Sunday, November 29, 2015

Filmy Ferns - Not everything in the Moss Forest is moss!

This Japanese cypress in Shiratani
sports a glowing crown of filmy ferns.
The spot called the "Moss Forest,"
wouldn't look so mossy without
its filmy ferns .
Leaves so thing the light shines
through are supported by
a network of viens.

Several species can
be found in Yakushima.
While hiking through Yakushima's old-growth forests, look up at the spreading branches of ancient trees, caked with layers of spongy green moss. But look again. Is moss the only thing up there?

From towering tree ferns reminiscent of a prehistoric jungle to large forked sprays fit for New Years decorations, ferns abound in Yakushima from the coasts to the mountains. However, when hiking through the dark and damp, lush and mossy forests, one of the most prolific, visible, and very beautiful families often goes overlooked:

The Filmy Ferns

I suppose it really shouldn't be a surprise that this family is often clumped together with unrelated mosses by the casual hiker. Many filmy ferns have leaves that are roughly the same size and shape as a sprig of moss such as Plagiochila pulcherrima (ウツクシハネゴケ, literally "beautiful feather moss"). And filmy ferns have similar growing habits: They thrive in moist places. On humid days, the leaves fan out, and on dryer days, they shrivel up.

If you look up at the sky through the leaves of a filmy fern or moss, you can see sunlight seeping through. Beautiful. Both mosses and filmy ferns seem to glow in the sunlight, especially after a good rain. The body of these translucent leaves is (with few exceptions) only one layer of cells thick.  They lack a waxy epidermis and pores (stomata) that allow many so many plants to breathe without drying out.
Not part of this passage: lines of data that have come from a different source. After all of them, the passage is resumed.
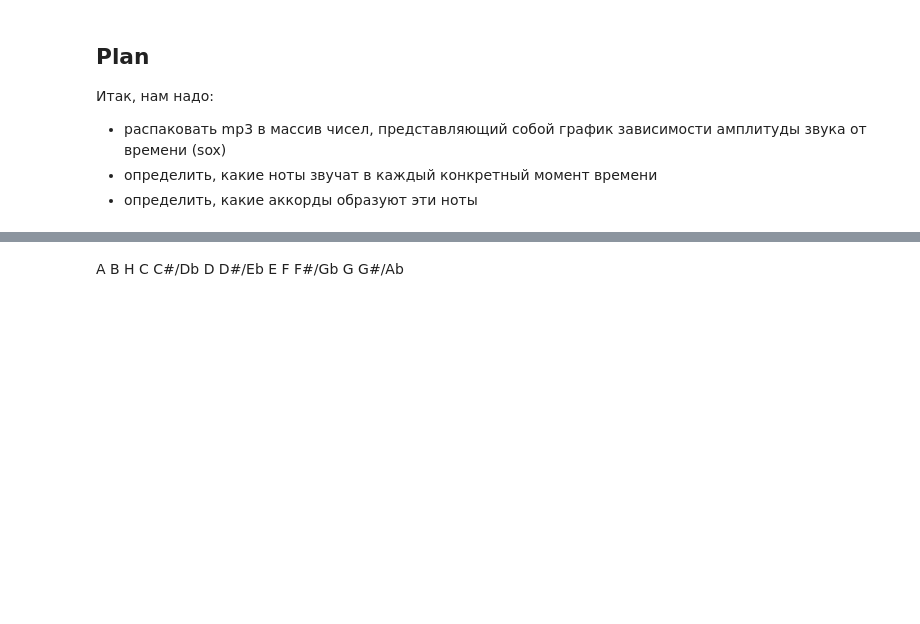
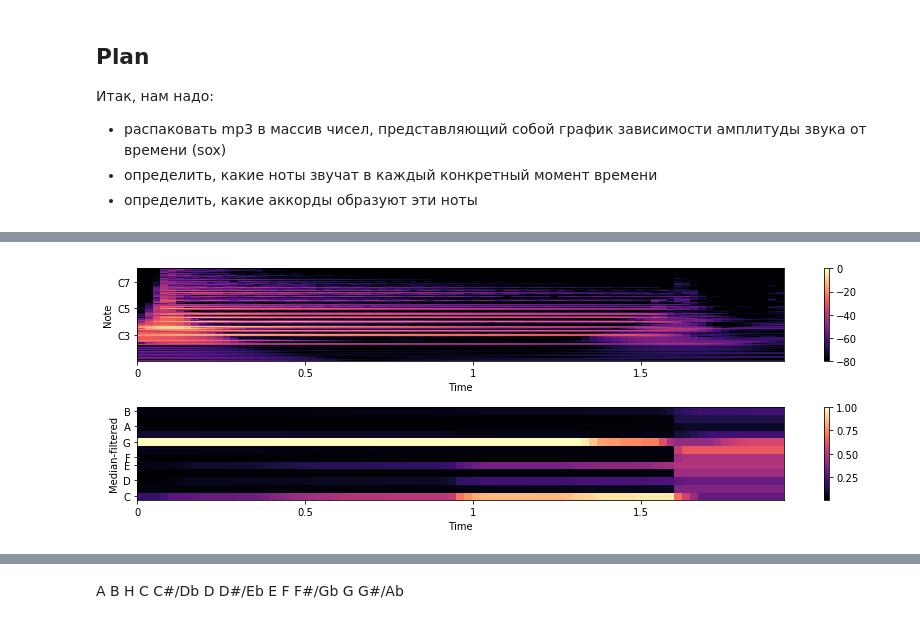
Before and after one commit to Abvbobko/chords_recognition, a Jupyter notebook: chords_recognition.ipynb, the cells around one changed output, grey strips where cells are left out. Drawn from its saved outputs; the diff is of its cells as text; code cells hidden in the pictures; blank space fills up the shorter version.

Commit message:
start implement getting data from files

```diff
--- a/chords_recognition.ipynb
+++ b/chords_recognition.ipynb
@@ -19,5 +21,5 @@
 # %%
-CHORD_PATH_FOR_TEST = "D:\\iba_project_data\\Guitar_Only\\a\\a1.wav"
+CHORD_PATH_FOR_TEST = "D:\\iba_project_data\\Guitar_Only\\c\\c8.wav"
 TMP_SONG = "tmp.wav"
 # %%
 %matplotlib inline
@@ -128,0 +119,4 @@ for i in range(12):
+# %%
+a = get_chromagram(CHORD_PATH_FOR_TEST, True)
+# %% [output]
+[figure, added]
```
Also changed, not shown: parts of 9 cells of this notebook.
There are about fifteen species of filmy ferns recognized in Yakushima. Of these, seven species belong to the genus Hymenophyllum. They are easily confused with each other, and I can't yet keep them straight, but let's not confuse them with mosses!

If you are not sure what is moss and what is a filmy fern, you are in good company, but if you consider the size of the leaves, it becomes immediately obvious: This simple vascular systems of mosses they can (usually) only support leaves on the scale of millimeters, or less. One leaf of the filmy fern Hymenophyllum barbatum (コウヤコケシノブ) is roughly the size of a whole specimen of P. pulcherrima, consisting of hundreds and hundreds of leaves.

Another difference is the stems. Again, because of lack of a vascular system, mosses don't tend to have long dangly stems between leaves, but the leaves of filmy ferns are connected by creeping, threadlike stems, and one plant can cover quite a large area.

 No matter how much area they cover and how dense they grow, both mosses and ferns readily dry out and shrivel when a dry spell comes through, but will perk up again with a little rain. Many people feel that the Moss Forest is most beautiful when the sun comes out right after a shower and shines through all those refreshed layers of green, but after a couple days of sun, the effect is lost.

Close up of part of a leaf. The body of the leaf
is one cell-layer thick.
The forest comes alive when the
filmy ferns catch the first rays
of morning light.
Like moss, filmy ferns rely on moist